• [Supplied data]:
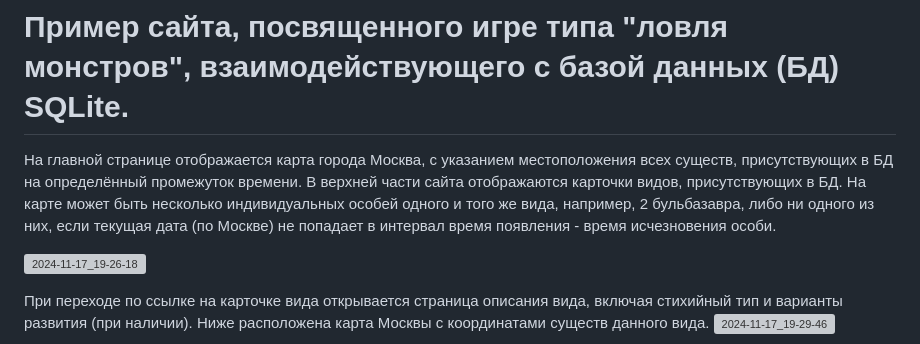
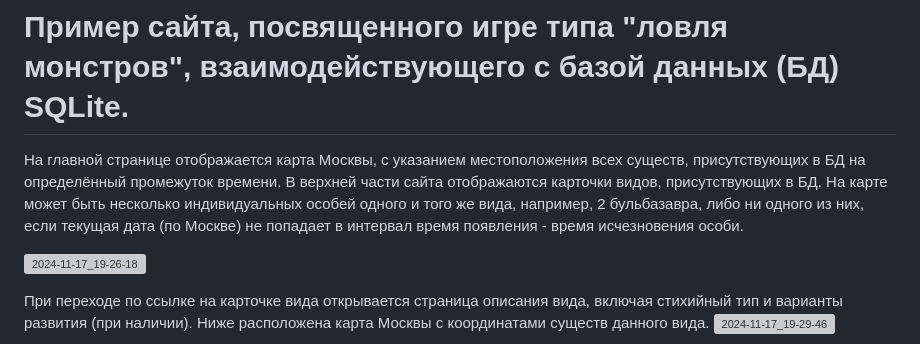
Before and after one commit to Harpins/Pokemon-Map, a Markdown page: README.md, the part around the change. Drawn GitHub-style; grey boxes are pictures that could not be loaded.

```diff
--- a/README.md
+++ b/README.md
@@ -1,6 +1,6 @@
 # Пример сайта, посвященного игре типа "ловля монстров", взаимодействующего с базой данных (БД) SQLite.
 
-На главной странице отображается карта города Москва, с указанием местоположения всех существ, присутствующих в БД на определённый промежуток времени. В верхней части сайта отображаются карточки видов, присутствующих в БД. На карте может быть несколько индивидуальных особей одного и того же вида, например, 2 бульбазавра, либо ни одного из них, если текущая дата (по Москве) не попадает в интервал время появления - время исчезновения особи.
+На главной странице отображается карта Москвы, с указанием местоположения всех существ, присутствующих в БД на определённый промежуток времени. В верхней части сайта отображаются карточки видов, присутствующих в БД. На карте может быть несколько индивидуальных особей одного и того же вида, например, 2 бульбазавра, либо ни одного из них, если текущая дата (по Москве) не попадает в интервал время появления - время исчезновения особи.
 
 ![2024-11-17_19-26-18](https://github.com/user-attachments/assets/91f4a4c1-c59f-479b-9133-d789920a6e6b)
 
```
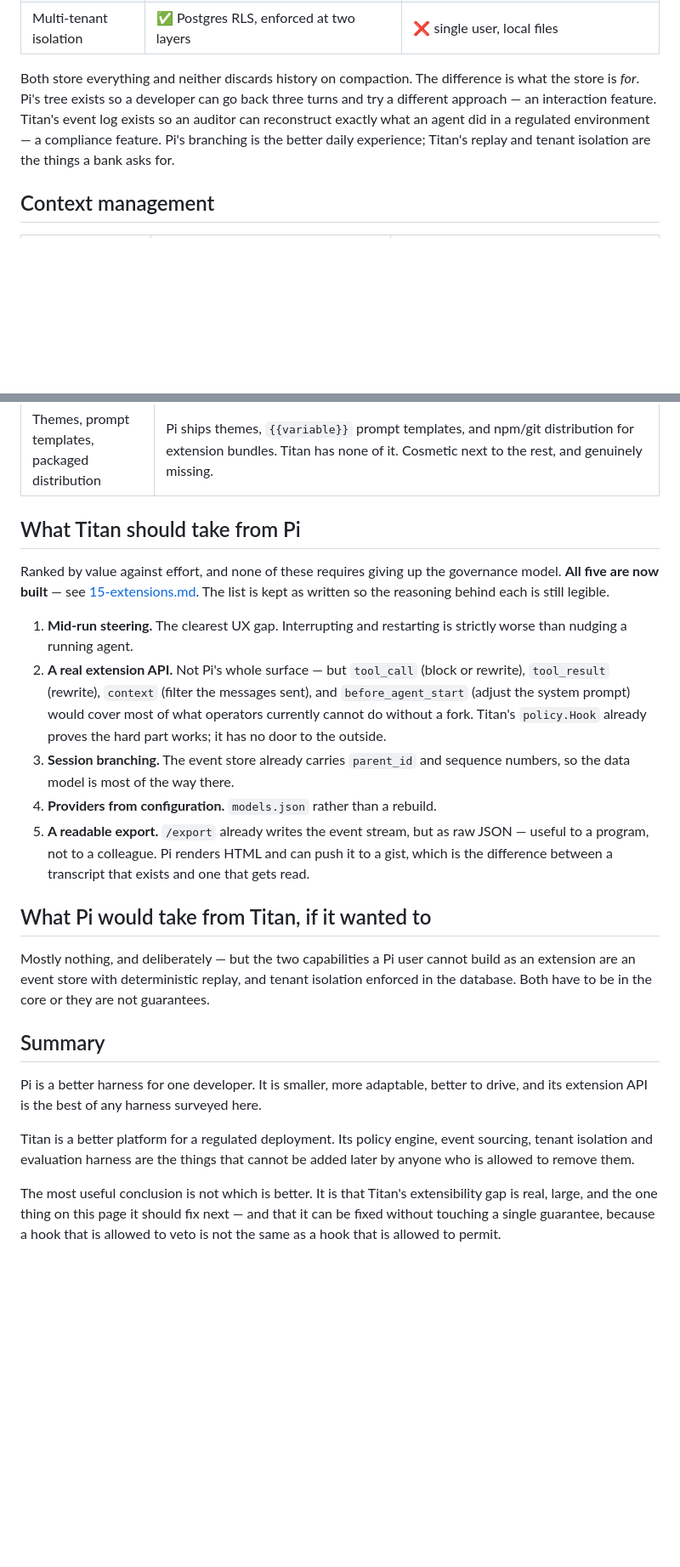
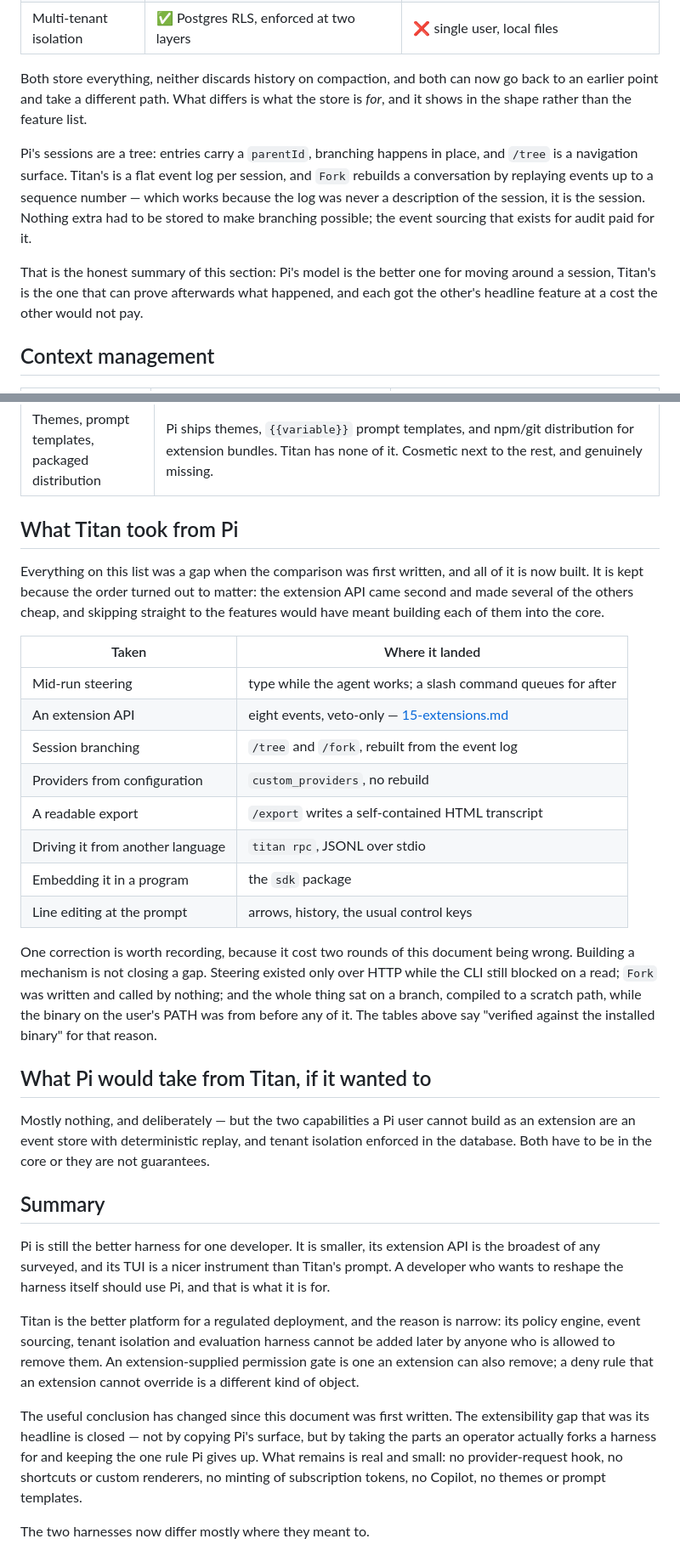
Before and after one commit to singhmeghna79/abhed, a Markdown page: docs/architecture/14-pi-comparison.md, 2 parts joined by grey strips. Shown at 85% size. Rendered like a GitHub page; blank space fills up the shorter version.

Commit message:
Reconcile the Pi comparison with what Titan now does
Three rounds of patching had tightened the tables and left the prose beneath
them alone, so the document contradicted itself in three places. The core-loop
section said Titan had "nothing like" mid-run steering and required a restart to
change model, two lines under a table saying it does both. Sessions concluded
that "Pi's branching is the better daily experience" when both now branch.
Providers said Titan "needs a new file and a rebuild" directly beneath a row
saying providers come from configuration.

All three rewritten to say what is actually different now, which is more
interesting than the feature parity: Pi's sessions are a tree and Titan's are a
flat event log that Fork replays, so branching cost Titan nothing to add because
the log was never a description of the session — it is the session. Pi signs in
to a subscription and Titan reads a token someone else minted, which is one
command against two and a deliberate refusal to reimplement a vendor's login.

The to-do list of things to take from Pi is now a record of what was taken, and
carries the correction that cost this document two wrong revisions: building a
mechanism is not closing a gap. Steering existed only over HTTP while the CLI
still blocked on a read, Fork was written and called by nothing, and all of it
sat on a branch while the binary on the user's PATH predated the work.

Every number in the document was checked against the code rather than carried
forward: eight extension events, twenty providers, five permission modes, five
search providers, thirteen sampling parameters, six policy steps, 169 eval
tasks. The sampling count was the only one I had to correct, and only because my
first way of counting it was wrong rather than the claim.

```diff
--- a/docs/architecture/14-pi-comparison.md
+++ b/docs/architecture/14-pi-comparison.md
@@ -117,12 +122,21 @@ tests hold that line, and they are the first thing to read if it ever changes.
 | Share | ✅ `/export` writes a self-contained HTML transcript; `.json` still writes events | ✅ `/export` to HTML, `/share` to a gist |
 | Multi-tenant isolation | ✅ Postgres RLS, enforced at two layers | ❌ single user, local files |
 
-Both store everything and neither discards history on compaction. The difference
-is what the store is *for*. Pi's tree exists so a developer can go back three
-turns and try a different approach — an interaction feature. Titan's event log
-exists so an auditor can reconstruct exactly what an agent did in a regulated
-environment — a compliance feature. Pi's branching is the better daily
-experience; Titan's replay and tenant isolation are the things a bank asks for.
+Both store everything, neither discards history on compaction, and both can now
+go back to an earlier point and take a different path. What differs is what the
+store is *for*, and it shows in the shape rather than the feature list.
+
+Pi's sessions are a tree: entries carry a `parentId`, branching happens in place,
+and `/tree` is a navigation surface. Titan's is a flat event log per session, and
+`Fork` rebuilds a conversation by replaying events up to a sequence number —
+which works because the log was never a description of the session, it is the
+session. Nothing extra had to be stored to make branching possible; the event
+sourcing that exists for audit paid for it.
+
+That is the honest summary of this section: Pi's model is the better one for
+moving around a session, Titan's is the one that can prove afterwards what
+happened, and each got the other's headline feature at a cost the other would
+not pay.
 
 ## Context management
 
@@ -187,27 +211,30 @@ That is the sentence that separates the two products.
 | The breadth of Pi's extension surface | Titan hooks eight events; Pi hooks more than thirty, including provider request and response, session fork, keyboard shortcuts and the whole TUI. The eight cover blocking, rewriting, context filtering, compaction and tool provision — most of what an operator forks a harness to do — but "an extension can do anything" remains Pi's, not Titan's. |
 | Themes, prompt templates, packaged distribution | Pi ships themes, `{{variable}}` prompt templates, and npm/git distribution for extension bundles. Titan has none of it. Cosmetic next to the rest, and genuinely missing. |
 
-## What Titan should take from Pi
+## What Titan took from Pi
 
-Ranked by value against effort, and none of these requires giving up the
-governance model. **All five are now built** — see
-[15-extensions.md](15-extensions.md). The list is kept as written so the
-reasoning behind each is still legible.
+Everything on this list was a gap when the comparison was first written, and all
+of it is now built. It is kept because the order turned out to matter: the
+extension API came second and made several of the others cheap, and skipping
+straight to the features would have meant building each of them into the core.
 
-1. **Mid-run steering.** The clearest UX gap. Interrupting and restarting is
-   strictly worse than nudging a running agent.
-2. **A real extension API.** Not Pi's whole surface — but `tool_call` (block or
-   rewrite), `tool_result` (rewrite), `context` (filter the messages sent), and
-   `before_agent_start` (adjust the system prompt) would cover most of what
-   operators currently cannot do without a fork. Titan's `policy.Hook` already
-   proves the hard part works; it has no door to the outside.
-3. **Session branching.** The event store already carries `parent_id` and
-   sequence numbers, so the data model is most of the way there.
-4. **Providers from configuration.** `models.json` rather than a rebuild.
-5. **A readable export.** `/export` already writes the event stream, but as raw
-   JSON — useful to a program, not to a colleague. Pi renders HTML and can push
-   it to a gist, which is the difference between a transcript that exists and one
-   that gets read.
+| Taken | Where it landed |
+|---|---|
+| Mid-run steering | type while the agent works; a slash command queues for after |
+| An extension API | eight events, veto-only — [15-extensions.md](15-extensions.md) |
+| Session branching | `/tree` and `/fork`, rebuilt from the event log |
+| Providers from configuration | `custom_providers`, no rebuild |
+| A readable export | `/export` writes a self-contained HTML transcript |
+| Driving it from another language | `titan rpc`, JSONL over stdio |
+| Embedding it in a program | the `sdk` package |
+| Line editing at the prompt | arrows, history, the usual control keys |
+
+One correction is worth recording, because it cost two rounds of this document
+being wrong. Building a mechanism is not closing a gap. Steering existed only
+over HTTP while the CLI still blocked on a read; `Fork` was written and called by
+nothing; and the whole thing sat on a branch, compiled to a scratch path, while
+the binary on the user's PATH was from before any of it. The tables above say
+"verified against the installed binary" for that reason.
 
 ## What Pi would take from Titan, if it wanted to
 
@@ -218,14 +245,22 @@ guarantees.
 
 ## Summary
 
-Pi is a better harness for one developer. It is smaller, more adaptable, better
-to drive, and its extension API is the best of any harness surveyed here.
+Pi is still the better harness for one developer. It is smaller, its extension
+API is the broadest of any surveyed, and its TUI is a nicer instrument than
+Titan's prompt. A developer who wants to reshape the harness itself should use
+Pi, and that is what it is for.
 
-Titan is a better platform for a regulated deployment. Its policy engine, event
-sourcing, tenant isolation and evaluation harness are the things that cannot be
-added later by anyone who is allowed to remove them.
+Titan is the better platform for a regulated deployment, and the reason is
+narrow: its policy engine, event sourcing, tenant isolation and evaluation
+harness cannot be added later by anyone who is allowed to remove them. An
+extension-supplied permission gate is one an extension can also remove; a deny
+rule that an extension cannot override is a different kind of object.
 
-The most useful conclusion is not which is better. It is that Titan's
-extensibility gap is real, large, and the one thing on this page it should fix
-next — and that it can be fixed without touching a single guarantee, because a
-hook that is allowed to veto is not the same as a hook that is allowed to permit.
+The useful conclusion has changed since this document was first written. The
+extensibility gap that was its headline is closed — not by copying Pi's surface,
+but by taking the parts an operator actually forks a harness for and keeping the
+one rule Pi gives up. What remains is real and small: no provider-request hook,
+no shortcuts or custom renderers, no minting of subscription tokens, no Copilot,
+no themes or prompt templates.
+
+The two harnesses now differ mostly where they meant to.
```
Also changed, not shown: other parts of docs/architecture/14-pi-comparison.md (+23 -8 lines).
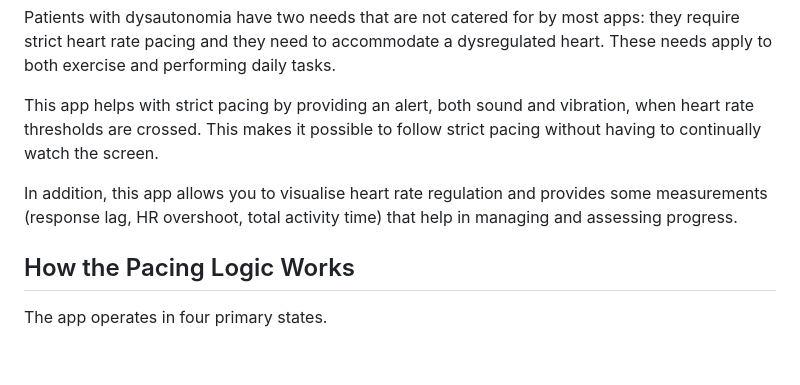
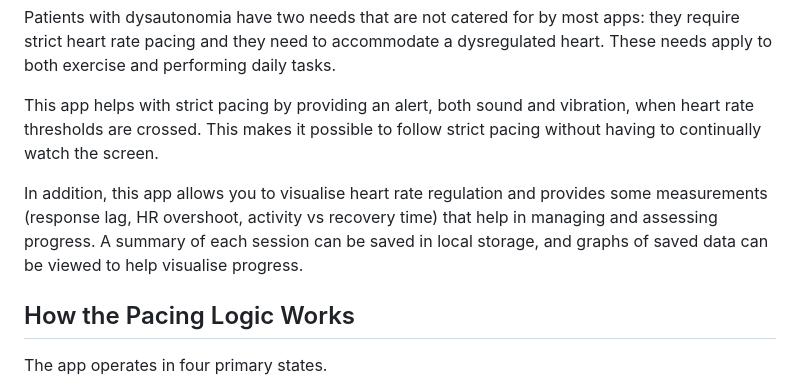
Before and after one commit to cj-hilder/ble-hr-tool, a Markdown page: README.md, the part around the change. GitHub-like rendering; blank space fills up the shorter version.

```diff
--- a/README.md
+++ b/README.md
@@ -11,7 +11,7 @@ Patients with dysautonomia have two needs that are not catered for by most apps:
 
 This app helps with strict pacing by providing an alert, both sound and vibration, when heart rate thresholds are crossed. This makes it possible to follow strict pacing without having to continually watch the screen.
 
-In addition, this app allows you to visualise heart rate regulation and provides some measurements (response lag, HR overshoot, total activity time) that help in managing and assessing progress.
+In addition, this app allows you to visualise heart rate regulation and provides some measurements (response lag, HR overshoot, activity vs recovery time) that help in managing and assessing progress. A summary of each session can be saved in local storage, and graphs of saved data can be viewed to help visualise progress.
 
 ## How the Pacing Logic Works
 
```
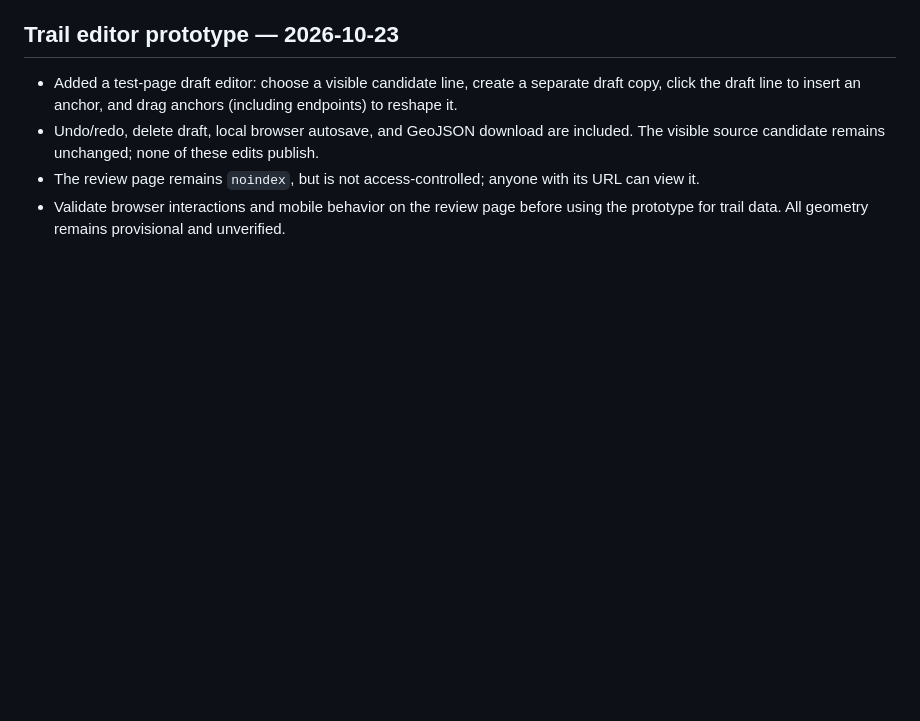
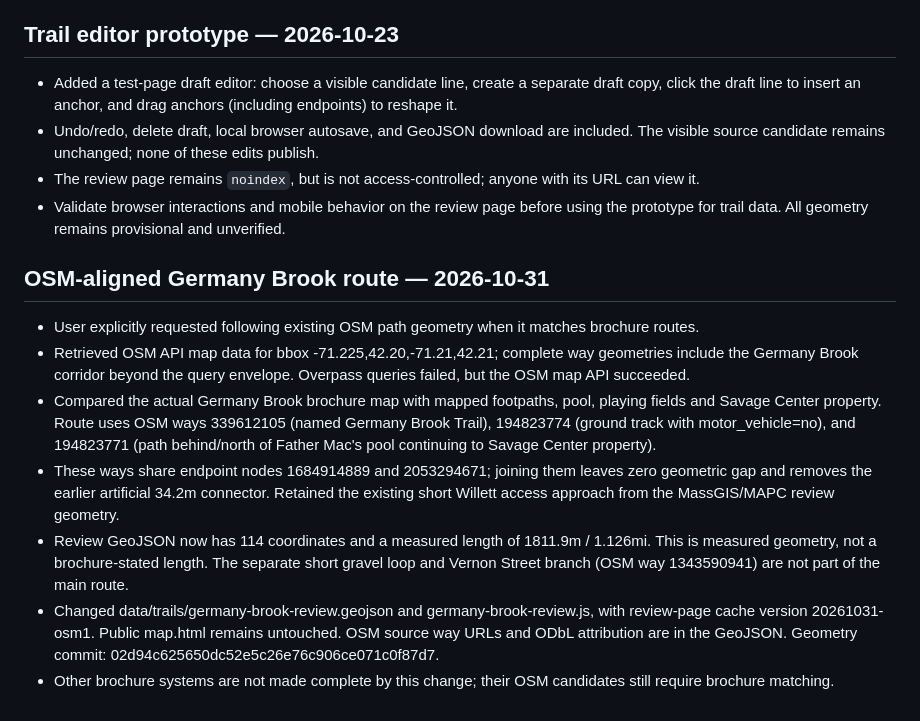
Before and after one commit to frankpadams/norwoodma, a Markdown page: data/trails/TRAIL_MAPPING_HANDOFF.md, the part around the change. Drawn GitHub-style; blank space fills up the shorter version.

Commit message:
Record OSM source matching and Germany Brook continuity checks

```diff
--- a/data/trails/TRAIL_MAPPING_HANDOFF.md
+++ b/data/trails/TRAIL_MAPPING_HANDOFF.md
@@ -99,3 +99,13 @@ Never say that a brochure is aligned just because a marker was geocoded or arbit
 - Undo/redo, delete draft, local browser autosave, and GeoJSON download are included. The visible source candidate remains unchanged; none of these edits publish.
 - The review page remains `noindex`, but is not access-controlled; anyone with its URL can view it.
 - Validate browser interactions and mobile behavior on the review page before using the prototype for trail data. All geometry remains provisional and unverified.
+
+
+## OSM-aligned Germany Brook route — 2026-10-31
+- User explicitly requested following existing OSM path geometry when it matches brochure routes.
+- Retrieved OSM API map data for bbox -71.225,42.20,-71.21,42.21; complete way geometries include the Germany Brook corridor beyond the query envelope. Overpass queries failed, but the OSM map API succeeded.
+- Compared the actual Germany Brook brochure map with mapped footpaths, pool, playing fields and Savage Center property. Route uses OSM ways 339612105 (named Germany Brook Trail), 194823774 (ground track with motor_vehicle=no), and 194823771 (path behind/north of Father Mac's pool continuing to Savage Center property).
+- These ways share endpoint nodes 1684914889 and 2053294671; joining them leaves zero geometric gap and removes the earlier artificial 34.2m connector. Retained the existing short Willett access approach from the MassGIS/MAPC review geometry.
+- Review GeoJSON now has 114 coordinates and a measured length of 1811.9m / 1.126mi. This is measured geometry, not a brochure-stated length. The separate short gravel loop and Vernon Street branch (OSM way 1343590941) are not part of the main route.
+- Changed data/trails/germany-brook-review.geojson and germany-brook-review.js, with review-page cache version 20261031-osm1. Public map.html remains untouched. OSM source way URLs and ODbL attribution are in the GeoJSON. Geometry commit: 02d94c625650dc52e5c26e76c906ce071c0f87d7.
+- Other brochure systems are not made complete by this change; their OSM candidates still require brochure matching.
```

• [Task description]:
Across the records, count the lines holding the string "better". Give the number and stop.

• [Task answer]:
8